800 Langdon St. Built 1926 Italian Renaissance
Theater Built 1938 Art Deco
Cafeteria Built 1957
Erected and dedicated to the memory of the men and women of the University of Wisconsin who
served in our countries wars
1904 – In his inaugural address, UW President Charles Van Hise calls for the construction of a
Union building to provide for “the communal life of instructors and students in work, in play,
and in social relations.”
Founded in 1907, the Wisconsin Union is based on the principle that the University of Wisconsin-Madison experience should involve learning outside the classroom.
The first floor of the old YMCA building/Association Hall was home to the Union Board from 1908-1916.
1925 – Armistice Day (Veterans Day), University President Glenn Frank digs the first shovel full of dirt for construction of Memorial Union.
August 22, 1927 – Charles Lindbergh
laid a wreath at the Memorial Union's cornerstone, dedicating the building to the Wisconsin men and women who had died in World War I.
October 5, 1928, the Memorial Union opens, dedicated to the men and women of the University who served in our country's wars.
On May 4, 1937, the Board of Regents authorizes the Union to proceed with plans for construction of the Union Theater and new west wing facilities.
1939 The Union Theater opens with the performance of “Taming of the Shrew” staring Alfred Lunt and Lynn Fontanne.

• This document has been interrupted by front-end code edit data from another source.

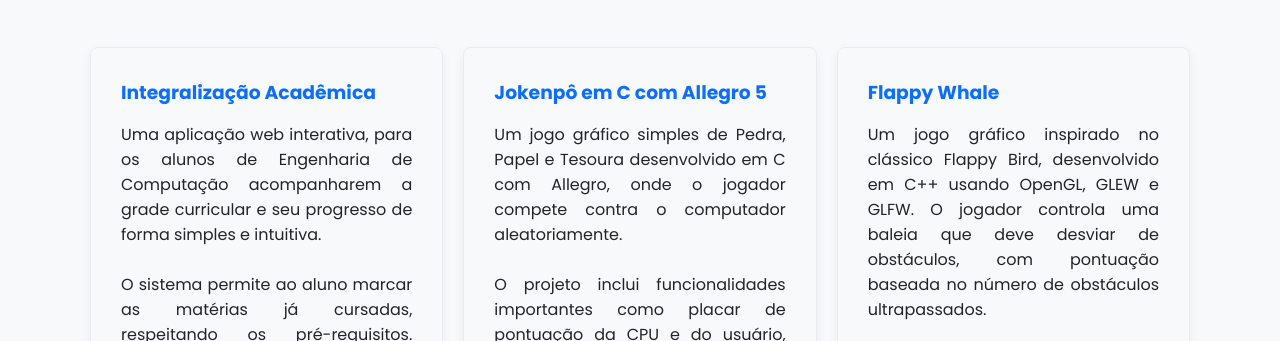
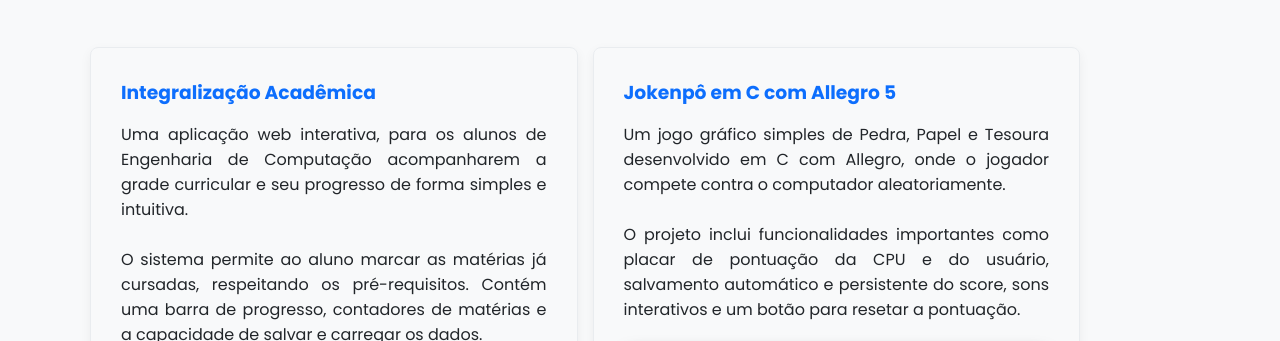
Before and after one commit to augustomotas/Portfolio, a plain HTML site: page index.html in a window 1280 px wide. Shown: the part 1735-2076 px from the top of the page. Drawn offline with nearby package versions, Linux system fonts and the light colour scheme.

Commit message:
para nao ficar 3 colunas no projetos

```diff
--- a/Style.css
+++ b/Style.css
@@ -262,9 +262,10 @@
 /* ================================== */
 
 .projetos-grid {
+    max-width: 90%;
     display: grid;
-    grid-template-columns: repeat(auto-fit, minmax(300px, 1fr));
-    gap: 20px;
+    grid-template-columns: repeat(auto-fit, minmax(400px, 1fr));
+    gap: 15px;
 
 }
 
```
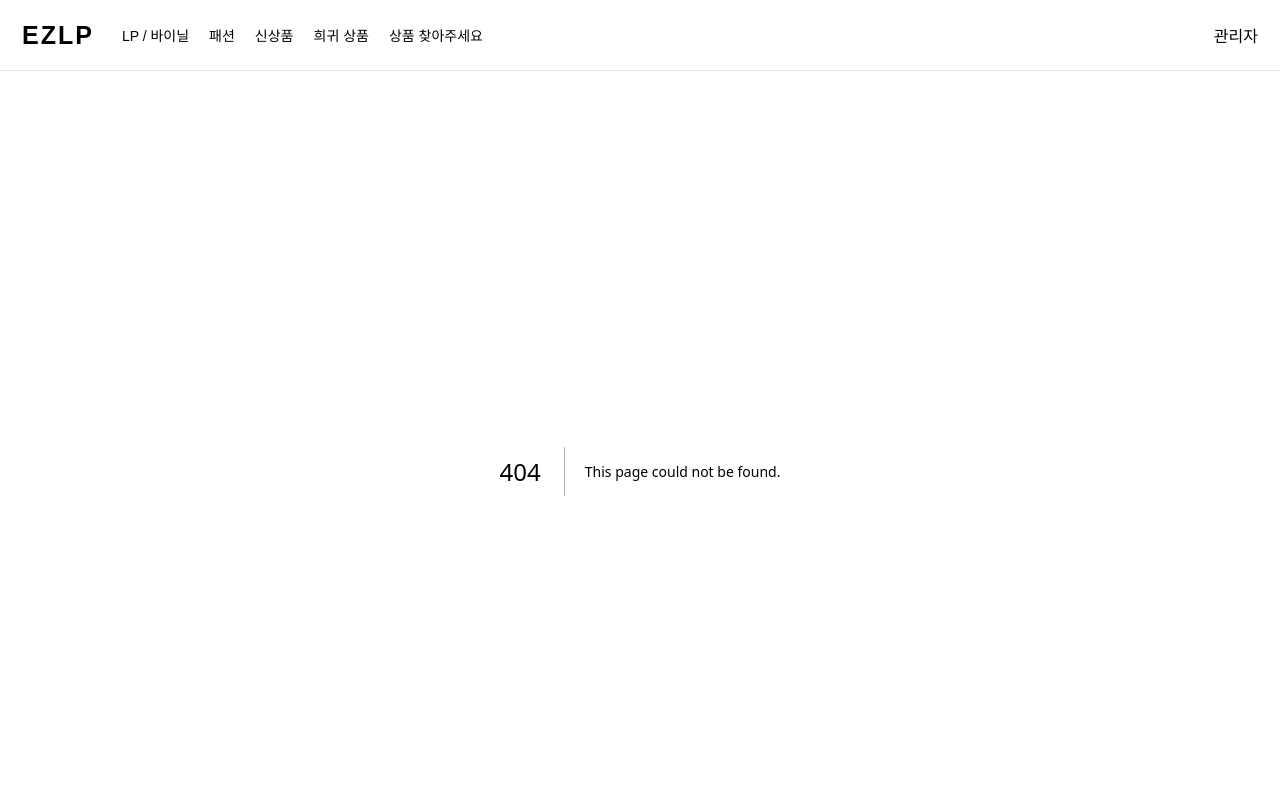
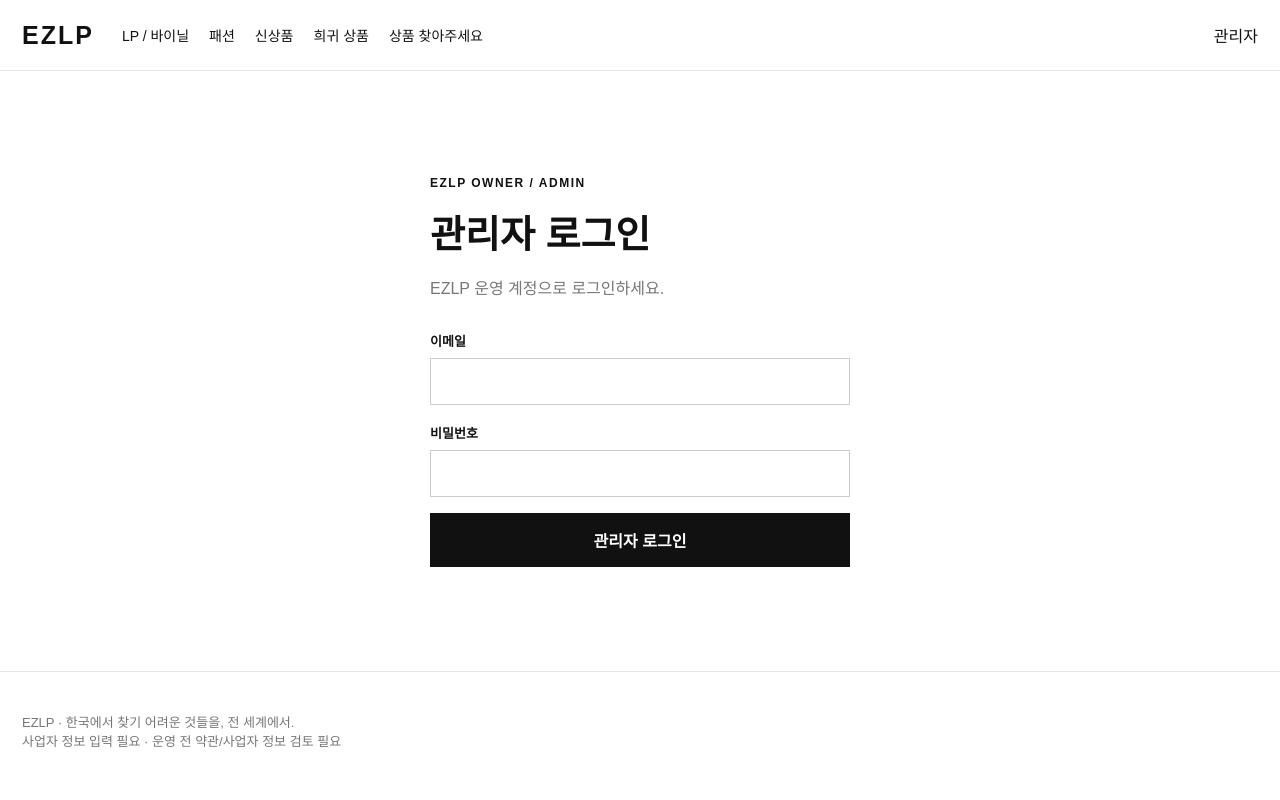
Before and after one commit to vintmopn/EZLP, a Next.js app: page /admin/login in a window 1280 px wide. Before the commit this address had no page. Shown: the top 800 px of the page. Built offline with nearby package versions, Linux system fonts and the light colour scheme.

Commit message:
Add secure EZLP admin login

```diff
--- /dev/null
+++ b/app/admin/login/page.tsx
@@ -0,0 +1,117 @@
+'use client';
+
+import { FormEvent, useState } from 'react';
+import { getBrowserSupabase } from '@/lib/supabase-browser';
+
+export default function AdminLoginPage() {
+  const [email, setEmail] = useState('');
+  const [password, setPassword] = useState('');
+  const [loading, setLoading] = useState(false);
+  const [error, setError] = useState('');
+
+  async function handleSubmit(e: FormEvent) {
+    e.preventDefault();
+    setLoading(true);
+    setError('');
+
+    try {
+      const supabase = getBrowserSupabase();
+
+      const { error } = await supabase.auth.signInWithPassword({
+        email,
+        password,
+      });
+
+      if (error) {
+        setError('이메일 또는 비밀번호를 확인해주세요.');
+        return;
+      }
+
+      window.location.href = '/admin';
+    } catch {
+      setError('로그인 중 오류가 발생했습니다.');
+    } finally {
+      setLoading(false);
+    }
+  }
+
+  return (
+    <main style={{ minHeight: '75vh', display: 'grid', placeItems: 'center', padding: '40px 20px' }}>
+      <div style={{ width: '100%', maxWidth: 420 }}>
+        <div style={{ fontSize: 12, fontWeight: 700, letterSpacing: 1.5, marginBottom: 14 }}>
+          EZLP OWNER / ADMIN
+        </div>
+
+        <h1 style={{ fontSize: 38, margin: '0 0 10px' }}>관리자 로그인</h1>
+
+        <p style={{ color: '#777', marginBottom: 32 }}>
+          EZLP 운영 계정으로 로그인하세요.
+        </p>
+
+        <form onSubmit={handleSubmit}>
+          <label style={{ display: 'block', fontSize: 13, fontWeight: 700, marginBottom: 8 }}>
+            이메일
+          </label>
+
+          <input
+            type="email"
+            required
+            autoComplete="email"
+            value={email}
+            onChange={(e) => setEmail(e.target.value)}
+            style={{
+              width: '100%',
+              boxSizing: 'border-box',
+              padding: '14px 15px',
+              border: '1px solid #ccc',
+              marginBottom: 18,
+              fontSize: 15,
+            }}
+          />
+
+          <label style={{ display: 'block', fontSize: 13, fontWeight: 700, marginBottom: 8 }}>
+            비밀번호
+          </label>
+
+          <input
+            type="password"
+            required
+            autoComplete="current-password"
+            value={password}
+            onChange={(e) => setPassword(e.target.value)}
+            style={{
+              width: '100%',
+              boxSizing: 'border-box',
+              padding: '14px 15px',
+              border: '1px solid #ccc',
+              marginBottom: 16,
+              fontSize: 15,
+            }}
+          />
+
+          {error && (
+            <div style={{ color: '#b42318', fontSize: 13, marginBottom: 16 }}>
+              {error}
+            </div>
+          )}
+
+          <button
+            type="submit"
+            disabled={loading}
+            style={{
+              width: '100%',
+              padding: 15,
+              border: 0,
+              background: '#111',
+              color: '#fff',
+              fontWeight: 700,
+              cursor: 'pointer',
+            }}
+          >
+            {loading ? '로그인 중...' : '관리자 로그인'}
+          </button>
+        </form>
+      </div>
+    </main>
+  );
+}
--- /dev/null
+++ b/lib/supabase-browser.ts
@@ -0,0 +1,13 @@
+import { createBrowserClient } from '@supabase/ssr';
+
+export function getBrowserSupabase() {
+  const rawUrl = process.env.NEXT_PUBLIC_SUPABASE_URL;
+  const key = process.env.NEXT_PUBLIC_SUPABASE_PUBLISHABLE_KEY;
+
+  if (!rawUrl || !key) {
+    throw new Error('Supabase 환경변수가 없습니다.');
+  }
+
+  const url = new URL(rawUrl.trim()).origin;
+  return createBrowserClient(url, key);
+}
```
Also changed, not shown: app/admin/LogoutButton.tsx (added, +26 -0 lines), app/admin/page.tsx (+135 -18 lines), lib/supabase-server.ts (added, +29 -0 lines).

The Theater Wing addition also includes new Hoofer quarters, a craft shop, and eight bowling lanes
Memorial Union’s Great Hall used to have a 400-square-foot stained glass dome. It appeared to let sunlight in but was actually inside the building and backlit by skylights. Described as “style and complexity of a Tiffany lamp” the glass was removed in 1948 because it leaked and it ruined the acoustics of the room.
Initially, the Rathskeller was open to men only. Beginning in 1937, women were allowed to enter during summer session. In 1941 Union Council votes to open the Rathskeller to women from 2 pm to closing. One year later, women gain full access.